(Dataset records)
BEGIN

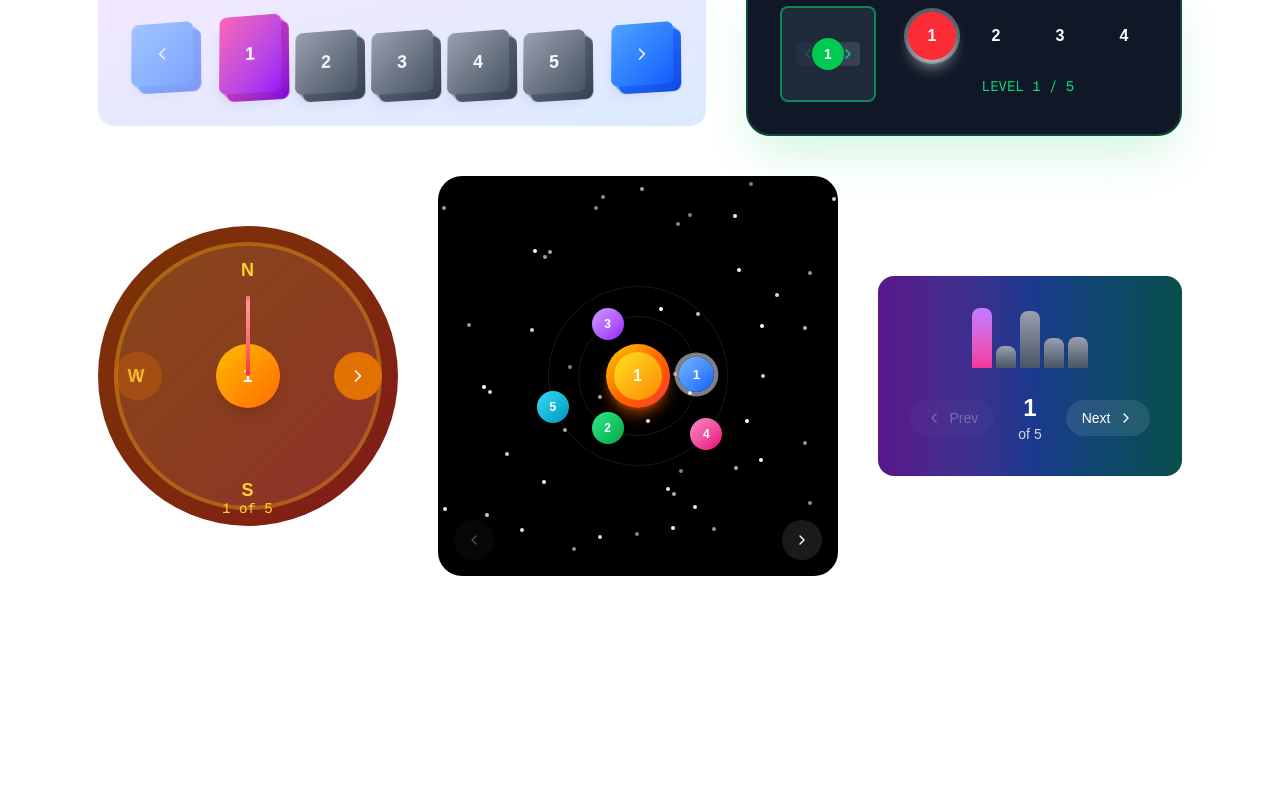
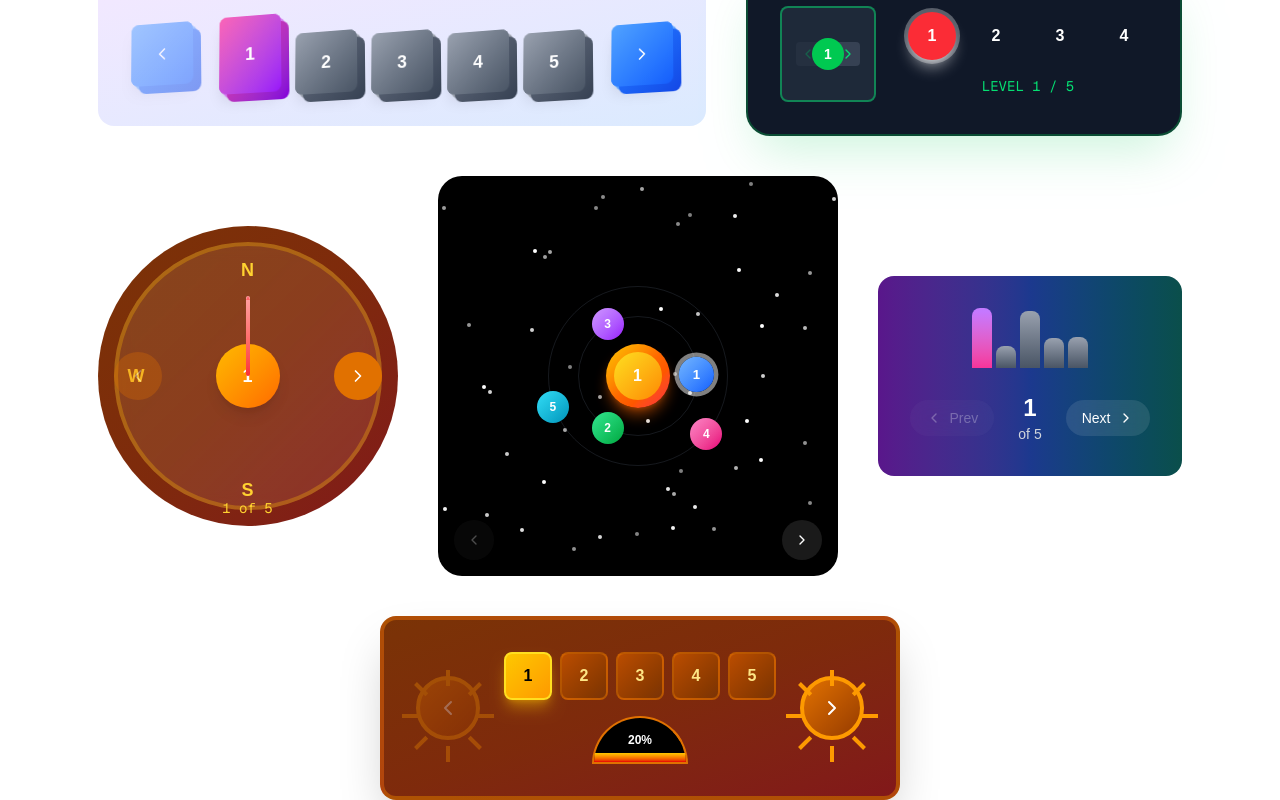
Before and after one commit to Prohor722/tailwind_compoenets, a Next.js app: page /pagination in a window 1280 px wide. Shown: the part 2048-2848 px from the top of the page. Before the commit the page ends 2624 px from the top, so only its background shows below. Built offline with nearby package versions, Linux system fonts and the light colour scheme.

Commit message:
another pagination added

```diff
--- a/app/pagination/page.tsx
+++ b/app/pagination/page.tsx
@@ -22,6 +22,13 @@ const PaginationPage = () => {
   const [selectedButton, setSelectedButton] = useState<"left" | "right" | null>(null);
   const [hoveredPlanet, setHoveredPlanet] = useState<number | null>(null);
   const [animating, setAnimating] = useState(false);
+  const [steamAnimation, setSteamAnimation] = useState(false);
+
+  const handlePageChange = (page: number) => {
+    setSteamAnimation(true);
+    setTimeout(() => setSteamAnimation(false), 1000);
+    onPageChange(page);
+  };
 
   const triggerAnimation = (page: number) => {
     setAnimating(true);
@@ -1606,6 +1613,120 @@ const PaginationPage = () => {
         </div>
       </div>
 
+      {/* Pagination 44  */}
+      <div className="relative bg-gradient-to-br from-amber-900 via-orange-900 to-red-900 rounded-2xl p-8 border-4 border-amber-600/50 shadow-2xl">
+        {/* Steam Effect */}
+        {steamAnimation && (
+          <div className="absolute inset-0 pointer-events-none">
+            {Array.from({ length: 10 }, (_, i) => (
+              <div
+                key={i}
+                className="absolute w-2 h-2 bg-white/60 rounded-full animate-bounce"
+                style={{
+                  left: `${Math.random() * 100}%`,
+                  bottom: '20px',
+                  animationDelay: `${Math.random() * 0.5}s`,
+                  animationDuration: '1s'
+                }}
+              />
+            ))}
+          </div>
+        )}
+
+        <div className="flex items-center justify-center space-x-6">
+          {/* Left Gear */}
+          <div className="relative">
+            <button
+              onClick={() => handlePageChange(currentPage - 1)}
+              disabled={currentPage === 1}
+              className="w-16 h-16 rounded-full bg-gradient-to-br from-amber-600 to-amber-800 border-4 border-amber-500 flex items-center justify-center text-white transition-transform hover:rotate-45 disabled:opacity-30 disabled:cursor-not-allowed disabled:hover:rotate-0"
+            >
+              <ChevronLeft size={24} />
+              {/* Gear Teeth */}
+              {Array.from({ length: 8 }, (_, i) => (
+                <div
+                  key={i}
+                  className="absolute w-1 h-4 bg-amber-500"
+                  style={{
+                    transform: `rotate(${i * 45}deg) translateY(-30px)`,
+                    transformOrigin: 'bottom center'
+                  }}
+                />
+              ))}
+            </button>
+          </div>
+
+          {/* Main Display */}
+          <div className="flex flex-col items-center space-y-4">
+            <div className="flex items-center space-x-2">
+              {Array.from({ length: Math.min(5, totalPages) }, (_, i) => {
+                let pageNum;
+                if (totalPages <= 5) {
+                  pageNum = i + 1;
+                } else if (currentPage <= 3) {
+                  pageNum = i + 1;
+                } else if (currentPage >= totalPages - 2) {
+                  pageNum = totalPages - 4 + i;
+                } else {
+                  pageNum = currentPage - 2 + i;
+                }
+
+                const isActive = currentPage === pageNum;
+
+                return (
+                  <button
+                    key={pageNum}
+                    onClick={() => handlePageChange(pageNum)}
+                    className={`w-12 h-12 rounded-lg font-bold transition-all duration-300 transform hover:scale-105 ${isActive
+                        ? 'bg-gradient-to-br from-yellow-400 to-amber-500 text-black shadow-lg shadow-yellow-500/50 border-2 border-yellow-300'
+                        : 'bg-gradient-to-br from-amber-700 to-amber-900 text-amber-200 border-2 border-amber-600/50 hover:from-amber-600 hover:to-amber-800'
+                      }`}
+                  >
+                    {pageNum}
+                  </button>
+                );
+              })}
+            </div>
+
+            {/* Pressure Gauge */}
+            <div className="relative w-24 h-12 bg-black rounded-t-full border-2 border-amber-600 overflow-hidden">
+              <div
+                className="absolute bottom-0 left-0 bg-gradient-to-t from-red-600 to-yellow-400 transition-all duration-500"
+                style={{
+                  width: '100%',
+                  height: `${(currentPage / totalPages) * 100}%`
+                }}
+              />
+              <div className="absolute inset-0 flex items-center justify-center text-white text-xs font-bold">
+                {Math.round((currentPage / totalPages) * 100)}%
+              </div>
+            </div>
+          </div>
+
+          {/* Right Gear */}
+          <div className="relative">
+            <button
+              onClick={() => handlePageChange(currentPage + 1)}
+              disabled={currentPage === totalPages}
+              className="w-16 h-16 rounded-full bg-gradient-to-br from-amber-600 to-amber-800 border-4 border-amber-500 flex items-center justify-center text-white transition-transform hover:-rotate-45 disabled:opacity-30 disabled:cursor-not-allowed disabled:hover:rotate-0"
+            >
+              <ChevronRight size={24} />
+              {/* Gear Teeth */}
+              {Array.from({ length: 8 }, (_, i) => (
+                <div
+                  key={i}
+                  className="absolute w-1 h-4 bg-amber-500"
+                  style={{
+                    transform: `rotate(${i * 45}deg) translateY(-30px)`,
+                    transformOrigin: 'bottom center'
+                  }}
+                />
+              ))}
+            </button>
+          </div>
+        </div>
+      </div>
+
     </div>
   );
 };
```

END

▶ Instructions to follow: Show each line in the data where the string "Gear" appears.

▶ Answer to the problem:
+          {/* Left Gear */}
+              {/* Gear Teeth */}
+          {/* Right Gear */}
+              {/* Gear Teeth */}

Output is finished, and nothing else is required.